Two economic forums were held May 20 in Pataskala and Etna Township in an effort to address hurdles and goals for future growth.

Two economic forums were held May 20 in Pataskala and Etna Township in an effort to address hurdles and goals for future growth.

The first forum, hosted by the Pataskala Area Chamber of Commerce, was held in Pataskala in the morning. The second was held in Etna Township in the evening.

Those who attended brought a number of ideas, such as bringing more jobs to Pataskala and Etna and maintaining each community's safety, unity and identity.

"The purpose of the forum was to discuss in particular the connection between work-force development and economic development," said Julie Maurer, administrator of Central Ohio Technical College's Pataskala campus.

Specifically, the idea of the forum, according to Pataskala Area Chamber of Commerce president Bart Weiler, was to "discuss all the differences and narrow them down to specific items and bring in some type of agenda to accomplish things.

"If we bring in one good idea to get from this, I feel it is a success," Weiler said.

He said that although Pataskala's income-tax passage was a good first step, the city must work with other communities and local governments.

Etna Township officials said they believe strengthening their identity would help the township significantly.

"I think Etna lacks an identity right now," said township zoning administrator Chris Harkness, who also serves on Etna's economic-development committee. "A lot of people don't know what Etna is. Signage is a big one, (as well as) working with the post office and mailing issues to get Etna its own postal code."

Others said they think growth lies in marketing the community with competitively waged, high-tech jobs to get the youth to stay in the community instead of commuting or moving altogether.

"It's probably the type of businesses that come that dictates the value that they bring to the community," Harkness said.

Economic-development committee member David Goll said education is key.

"Education is primary.
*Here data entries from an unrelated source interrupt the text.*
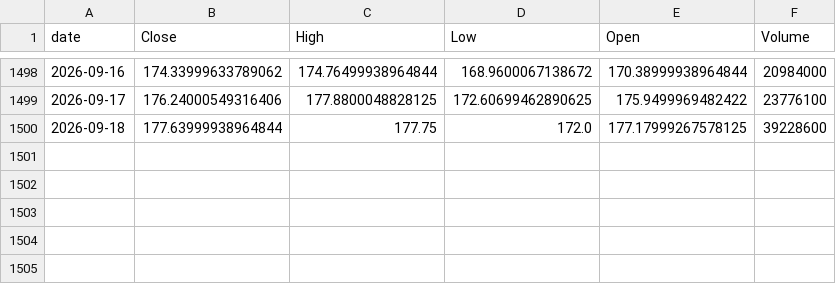
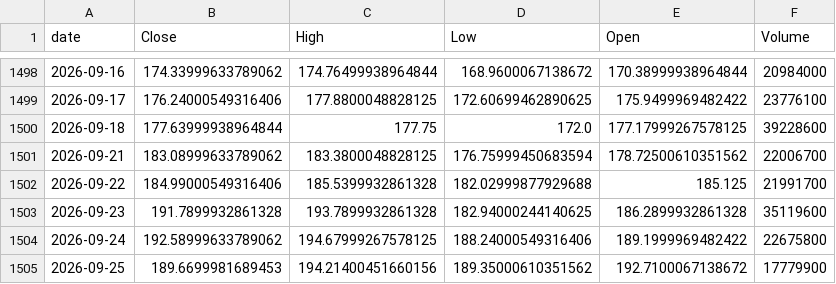
Before and after one commit to TimurKambarov/MSFT_Forecaster, a CSV file: dashboard/data/raw/PLTR.csv, drawn as a sheet; only a part is shown, gaps mark what is left out.

```diff
--- a/dashboard/data/raw/PLTR.csv
+++ b/dashboard/data/raw/PLTR.csv
@@ -1500 +1500,6 @@ date,Close,High,Low,Open,Volume
 2026-09-18,177.63999938964844,177.75,172.0,177.17999267578125,39228600
+2026-09-21,183.08999633789062,183.3800048828125,176.75999450683594,178.72500610351562,22006700
+2026-09-22,184.99000549316406,185.5399932861328,182.02999877929688,185.125,21991700
+2026-09-23,191.7899932861328,193.7899932861328,182.94000244140625,186.2899932861328,35119600
+2026-09-24,192.58999633789062,194.67999267578125,188.24000549316406,189.1999969482422,22675800
+2026-09-25,189.6699981689453,194.21400451660156,189.35000610351562,192.7100067138672,17779900
```
Also changed, not shown: dashboard/data/raw/AMD.csv, dashboard/data/raw/ASML.csv, 6 other files.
That is one of the first things companies look for in a community," he said, "if they have the quality employees that they are looking for and the educational base to hire from."

Maurer explained COTC's role in the Pataskala community to provide a work-force in the area and give its students both a path and an access to a future career and higher education.

"It brings more jobs, more opportunities for a better quality of life," she said.

Licking County economic-development manager Rob Klinger said communities need to consider developers.

"We have to back up to the basics and use the developer," Klinger said. "They are the ones who put the money in and help create the jobs."

Etna and Pataskala officials said they also believe their citizens are at the heart of any solution.

Klinger agreed.

"They have great citizens, a great work-force and great opportunity," he said. "They just have to figure out how to put it all together and evolve."